• Available data:
>>
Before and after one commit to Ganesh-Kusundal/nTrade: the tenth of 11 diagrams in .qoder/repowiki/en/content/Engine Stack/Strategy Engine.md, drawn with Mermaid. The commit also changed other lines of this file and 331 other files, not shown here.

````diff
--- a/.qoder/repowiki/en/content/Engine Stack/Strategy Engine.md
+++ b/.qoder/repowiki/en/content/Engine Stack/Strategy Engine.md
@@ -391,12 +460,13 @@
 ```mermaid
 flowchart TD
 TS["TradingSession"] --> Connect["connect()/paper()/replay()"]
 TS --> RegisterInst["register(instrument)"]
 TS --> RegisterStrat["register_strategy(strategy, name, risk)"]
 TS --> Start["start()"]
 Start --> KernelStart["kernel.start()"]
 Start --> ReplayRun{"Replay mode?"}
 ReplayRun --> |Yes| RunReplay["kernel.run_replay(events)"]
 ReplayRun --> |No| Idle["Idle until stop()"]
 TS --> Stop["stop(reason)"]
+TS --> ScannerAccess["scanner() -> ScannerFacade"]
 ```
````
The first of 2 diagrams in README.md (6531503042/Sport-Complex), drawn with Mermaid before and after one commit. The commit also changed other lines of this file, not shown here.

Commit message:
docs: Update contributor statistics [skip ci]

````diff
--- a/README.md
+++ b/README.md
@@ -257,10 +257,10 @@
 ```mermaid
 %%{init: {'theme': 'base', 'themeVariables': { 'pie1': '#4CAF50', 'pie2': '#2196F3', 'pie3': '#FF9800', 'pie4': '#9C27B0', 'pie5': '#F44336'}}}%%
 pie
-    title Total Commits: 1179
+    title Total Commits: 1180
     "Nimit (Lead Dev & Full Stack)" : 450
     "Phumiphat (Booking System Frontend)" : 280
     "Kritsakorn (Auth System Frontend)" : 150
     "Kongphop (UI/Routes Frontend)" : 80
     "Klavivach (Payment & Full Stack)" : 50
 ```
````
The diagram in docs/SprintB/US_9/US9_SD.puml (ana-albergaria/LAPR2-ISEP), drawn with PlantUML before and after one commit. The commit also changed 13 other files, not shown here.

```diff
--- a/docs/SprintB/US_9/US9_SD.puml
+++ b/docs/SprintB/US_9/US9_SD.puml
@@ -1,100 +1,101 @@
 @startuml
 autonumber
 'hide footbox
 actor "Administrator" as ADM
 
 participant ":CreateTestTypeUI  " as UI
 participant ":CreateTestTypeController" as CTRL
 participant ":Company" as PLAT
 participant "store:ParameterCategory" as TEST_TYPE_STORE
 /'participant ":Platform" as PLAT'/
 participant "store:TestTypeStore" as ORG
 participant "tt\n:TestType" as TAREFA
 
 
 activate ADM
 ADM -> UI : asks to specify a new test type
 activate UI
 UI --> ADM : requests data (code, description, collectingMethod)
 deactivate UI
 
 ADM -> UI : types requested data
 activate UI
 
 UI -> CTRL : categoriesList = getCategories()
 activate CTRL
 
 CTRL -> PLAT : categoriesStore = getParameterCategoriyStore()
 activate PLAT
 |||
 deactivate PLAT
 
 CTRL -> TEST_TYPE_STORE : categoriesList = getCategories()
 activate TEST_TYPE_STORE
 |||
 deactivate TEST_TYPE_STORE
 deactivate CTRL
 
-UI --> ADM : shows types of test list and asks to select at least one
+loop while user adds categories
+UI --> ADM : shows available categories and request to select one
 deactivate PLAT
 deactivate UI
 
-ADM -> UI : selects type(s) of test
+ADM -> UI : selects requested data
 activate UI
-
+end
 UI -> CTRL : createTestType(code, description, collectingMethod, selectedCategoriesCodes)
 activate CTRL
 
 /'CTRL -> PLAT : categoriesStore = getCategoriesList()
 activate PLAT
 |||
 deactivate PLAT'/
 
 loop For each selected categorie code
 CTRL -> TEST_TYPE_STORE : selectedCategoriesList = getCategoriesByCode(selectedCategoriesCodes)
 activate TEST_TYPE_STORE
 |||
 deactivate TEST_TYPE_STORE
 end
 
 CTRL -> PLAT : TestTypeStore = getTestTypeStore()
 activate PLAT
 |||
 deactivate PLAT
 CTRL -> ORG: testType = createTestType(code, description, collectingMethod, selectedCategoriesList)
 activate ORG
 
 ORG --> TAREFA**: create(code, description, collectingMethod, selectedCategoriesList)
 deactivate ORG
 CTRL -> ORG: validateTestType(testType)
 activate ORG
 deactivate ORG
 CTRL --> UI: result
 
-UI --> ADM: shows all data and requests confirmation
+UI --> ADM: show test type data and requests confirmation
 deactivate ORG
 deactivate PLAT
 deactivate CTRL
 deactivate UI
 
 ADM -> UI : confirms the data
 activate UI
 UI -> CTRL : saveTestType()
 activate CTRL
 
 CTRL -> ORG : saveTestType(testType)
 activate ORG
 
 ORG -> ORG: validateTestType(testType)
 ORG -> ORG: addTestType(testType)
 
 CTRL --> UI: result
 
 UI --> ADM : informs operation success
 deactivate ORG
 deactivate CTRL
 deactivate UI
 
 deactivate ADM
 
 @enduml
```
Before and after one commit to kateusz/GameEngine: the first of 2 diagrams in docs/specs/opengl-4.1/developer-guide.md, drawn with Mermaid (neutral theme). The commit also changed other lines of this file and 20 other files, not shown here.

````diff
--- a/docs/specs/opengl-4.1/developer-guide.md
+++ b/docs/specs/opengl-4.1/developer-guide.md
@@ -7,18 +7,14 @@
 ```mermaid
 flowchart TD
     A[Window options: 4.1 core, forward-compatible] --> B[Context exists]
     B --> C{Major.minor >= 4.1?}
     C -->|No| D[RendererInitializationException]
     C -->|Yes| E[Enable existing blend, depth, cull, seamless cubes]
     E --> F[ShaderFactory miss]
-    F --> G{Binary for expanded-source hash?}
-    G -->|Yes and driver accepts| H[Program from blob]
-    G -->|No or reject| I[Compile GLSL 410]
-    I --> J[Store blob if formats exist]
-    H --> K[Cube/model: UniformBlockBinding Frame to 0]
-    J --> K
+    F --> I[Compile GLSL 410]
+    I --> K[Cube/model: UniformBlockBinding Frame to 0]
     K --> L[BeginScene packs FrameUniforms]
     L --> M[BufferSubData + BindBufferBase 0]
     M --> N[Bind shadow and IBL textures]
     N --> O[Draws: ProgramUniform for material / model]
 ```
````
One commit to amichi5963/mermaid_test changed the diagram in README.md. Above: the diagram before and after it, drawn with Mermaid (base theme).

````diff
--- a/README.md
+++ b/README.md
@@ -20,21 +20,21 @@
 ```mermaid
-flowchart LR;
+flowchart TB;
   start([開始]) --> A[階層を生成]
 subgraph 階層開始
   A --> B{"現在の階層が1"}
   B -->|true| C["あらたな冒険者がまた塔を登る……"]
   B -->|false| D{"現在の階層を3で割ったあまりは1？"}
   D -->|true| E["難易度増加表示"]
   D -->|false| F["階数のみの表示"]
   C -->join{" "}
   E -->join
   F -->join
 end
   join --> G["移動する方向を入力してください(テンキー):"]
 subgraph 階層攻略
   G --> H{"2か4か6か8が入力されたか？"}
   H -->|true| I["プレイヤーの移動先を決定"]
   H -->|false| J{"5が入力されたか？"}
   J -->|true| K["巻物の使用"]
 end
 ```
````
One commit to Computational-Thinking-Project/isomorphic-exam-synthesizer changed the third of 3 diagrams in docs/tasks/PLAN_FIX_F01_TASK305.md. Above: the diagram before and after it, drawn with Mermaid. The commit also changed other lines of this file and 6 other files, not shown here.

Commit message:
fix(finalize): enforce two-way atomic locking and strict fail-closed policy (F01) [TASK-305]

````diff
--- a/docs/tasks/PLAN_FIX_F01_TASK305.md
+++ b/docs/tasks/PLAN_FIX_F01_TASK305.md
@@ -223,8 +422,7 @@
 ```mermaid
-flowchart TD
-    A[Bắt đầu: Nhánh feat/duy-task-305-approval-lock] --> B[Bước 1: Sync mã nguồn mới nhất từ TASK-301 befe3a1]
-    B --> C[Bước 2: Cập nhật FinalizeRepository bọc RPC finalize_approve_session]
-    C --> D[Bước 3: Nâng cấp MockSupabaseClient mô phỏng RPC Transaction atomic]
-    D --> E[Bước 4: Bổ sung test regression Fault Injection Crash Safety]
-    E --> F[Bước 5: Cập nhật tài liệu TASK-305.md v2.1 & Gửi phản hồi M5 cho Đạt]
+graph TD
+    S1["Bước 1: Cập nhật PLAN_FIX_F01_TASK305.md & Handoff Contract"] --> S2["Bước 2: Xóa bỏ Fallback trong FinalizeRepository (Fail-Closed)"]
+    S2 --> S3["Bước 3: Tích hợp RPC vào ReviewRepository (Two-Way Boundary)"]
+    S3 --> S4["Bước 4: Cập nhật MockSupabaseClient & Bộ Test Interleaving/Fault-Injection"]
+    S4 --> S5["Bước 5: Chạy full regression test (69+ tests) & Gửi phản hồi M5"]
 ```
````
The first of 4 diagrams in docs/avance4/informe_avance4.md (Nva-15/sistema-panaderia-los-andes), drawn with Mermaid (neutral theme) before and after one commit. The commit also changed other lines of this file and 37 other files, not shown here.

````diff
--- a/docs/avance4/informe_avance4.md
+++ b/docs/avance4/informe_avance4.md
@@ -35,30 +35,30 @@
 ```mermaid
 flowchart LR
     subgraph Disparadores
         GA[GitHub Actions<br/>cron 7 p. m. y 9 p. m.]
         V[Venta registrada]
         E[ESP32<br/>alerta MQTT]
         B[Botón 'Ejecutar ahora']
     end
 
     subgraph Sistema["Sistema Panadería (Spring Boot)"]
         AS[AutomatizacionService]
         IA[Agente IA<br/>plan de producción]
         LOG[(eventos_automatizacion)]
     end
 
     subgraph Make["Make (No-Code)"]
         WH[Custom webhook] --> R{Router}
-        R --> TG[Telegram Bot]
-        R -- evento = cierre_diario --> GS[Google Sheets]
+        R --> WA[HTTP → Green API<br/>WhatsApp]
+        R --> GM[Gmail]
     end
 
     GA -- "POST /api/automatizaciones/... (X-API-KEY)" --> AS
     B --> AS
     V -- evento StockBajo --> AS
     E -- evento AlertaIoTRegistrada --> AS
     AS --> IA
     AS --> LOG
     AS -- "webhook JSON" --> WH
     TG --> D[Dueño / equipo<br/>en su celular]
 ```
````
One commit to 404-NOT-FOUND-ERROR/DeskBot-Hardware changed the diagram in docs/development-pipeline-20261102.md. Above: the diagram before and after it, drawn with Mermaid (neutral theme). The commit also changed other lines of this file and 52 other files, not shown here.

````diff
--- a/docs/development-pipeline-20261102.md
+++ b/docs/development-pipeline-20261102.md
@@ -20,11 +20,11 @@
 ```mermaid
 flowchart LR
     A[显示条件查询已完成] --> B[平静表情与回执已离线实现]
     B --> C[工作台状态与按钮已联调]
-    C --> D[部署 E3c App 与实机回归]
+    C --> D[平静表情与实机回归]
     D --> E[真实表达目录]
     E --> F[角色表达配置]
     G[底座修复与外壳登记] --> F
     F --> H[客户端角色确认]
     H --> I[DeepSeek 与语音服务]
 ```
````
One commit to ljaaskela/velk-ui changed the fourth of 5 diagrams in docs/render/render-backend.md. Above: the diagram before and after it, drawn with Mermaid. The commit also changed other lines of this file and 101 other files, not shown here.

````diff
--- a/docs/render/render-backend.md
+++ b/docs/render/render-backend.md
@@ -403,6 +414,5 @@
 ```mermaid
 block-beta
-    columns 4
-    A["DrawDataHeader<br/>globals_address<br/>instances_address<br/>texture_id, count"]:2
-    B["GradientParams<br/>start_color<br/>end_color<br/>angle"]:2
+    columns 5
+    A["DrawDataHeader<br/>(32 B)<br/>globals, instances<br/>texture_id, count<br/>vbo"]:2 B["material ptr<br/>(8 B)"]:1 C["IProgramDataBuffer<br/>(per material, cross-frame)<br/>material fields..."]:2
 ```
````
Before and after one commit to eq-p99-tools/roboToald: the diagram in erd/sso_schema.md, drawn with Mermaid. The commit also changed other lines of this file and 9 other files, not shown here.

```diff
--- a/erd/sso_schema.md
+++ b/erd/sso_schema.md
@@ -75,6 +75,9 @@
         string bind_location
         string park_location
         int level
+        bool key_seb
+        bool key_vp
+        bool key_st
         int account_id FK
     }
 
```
<<
• What the task requires: Your reply must be one number, namely the count of lines above that hold the string "FinalizeRepository".

• Written solution: 2